A second major problem is that credentialism undercuts learning. In both college and high school, students are all too well aware that their mission is to do whatever it takes to acquire a diploma, which they can then cash in on what really matters — a good job. This has the effect of reifying the formal markers of academic progress-grades, credits, and degrees — and encouraging students to focus their attention on accumulating these badges of merit for the exchange value they offer. But at the same time this means directing attention away from the substance of education, reducing student motivation to learn the knowledge and skills that constitute the core of the educational curriculum. Under such conditions, it is quite rational, even if educationally destructive, for students to seek to acquire their badges of merit at a minimum academic cost, to gain the highest grade with the minimum amount of learning. This perspective is almost perfectly captured by a common student question, one that sends chills down the back of the learning-centered teacher but that makes perfect sense for the credential-oriented student: “ls this going to be on the test?” (Sedlak et al., 1986, p. 182). We have credentialism to thank for the aversion to learning that, to a great extent, lies at the heart of our educational system.

A third problem posed by credentialism is social and political more than educational. According to credentialing theory, the connection between social class and education is neither direct nor automatic, as suggested by social reproduction theory. Instead, the argument goes, market forces mediate between the class position of students and their access to and success within the educational system. That is, there is general competition for admission to institutions of higher education and for levels of achievement within these institutions. Class advantage is no guarantee of success in this competition, since such factors as individual ability, motivation, and luck all play a part in determining the result. Market forces also mediate between educational attainment (the acquisition of credentials) and social attainment (the acquisition of a social position). Some college degrees are worth more in the credentials market than others, and they provide privileged access to higher level positions independent of the class origins of the credential holder.

However, in both of these market competitions, one for acquiring the credential and the other for cashing it in, a higher class position provides a significant competitive edge. The economic, cultural, and social capital that come with higher class standing gives the bearer an advantage in getting into college, in doing well at college, and in translating college credentials into desirable social outcomes. The market-based competition that characterizes the acquisition and disposition of educational credentials gives the process a meritocratic set of possibilities, but the influence of class on this competition gives it a socially reproductive set of probabilities as well.

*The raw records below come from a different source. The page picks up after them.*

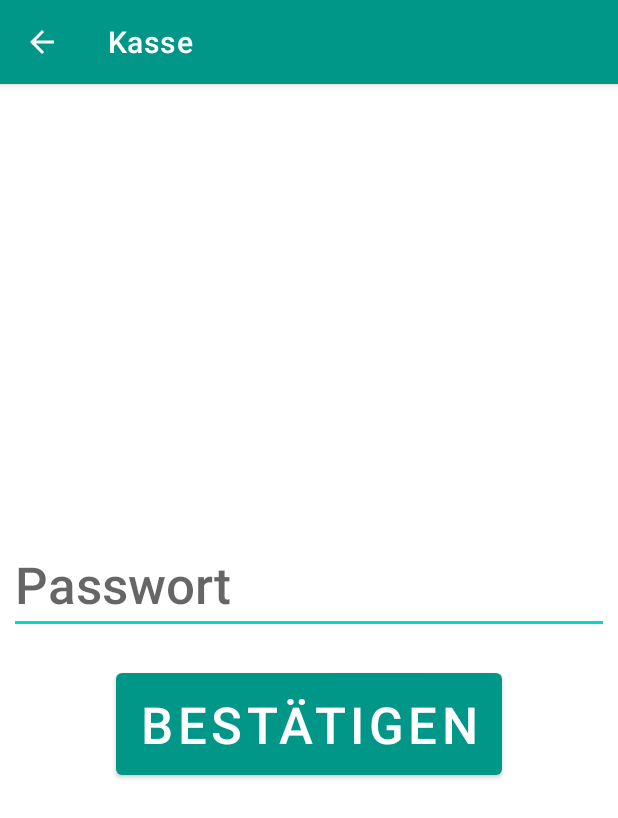
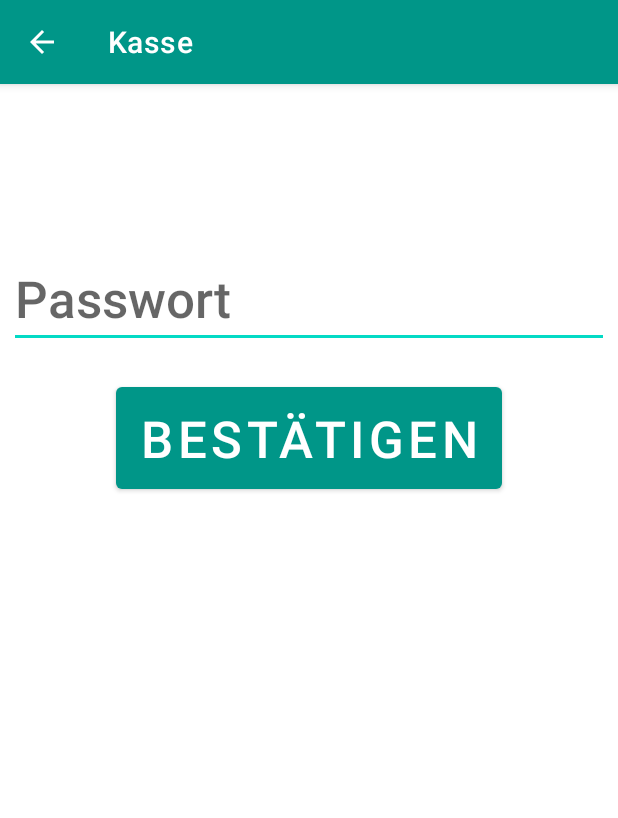
Before and after one commit to hitmarcer/kasse, an Android app: the Password screen opened directly, with no data from a screen before it, on a phone screen of 412 x 824 dp. Shown: the top 818 px of the screen. Run offline under Robolectric (Android 15) with nearby library versions, the phone set to English and light mode, and no system bars.

Commit message:
V0.1.1.1

```diff
--- a/app/src/main/res/layout/password.xml
+++ b/app/src/main/res/layout/password.xml
@@ -7,9 +7,11 @@
 
     <LinearLayout
         android:layout_width="match_parent"
-        android:layout_height="match_parent"
+        android:layout_height="wrap_content"
+        android:layout_marginTop="100dp"
         android:gravity="center"
-        android:orientation="vertical">
+        android:orientation="vertical"
+        app:layout_constraintTop_toTopOf="parent">
 
         <EditText
             android:id="@+id/tfPassword"
```
Also changed, not shown: 1 other file.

The danger is that, as a result, a credential-driven system of education can provide meritocratic cover for socially reproductive outcomes. In the single-minded pursuit of educational credentials, both student consumers and the society that supports them can lose sight of an all-too-predictable pattern of outcomes that is masked by the headlong rush for the academic gold.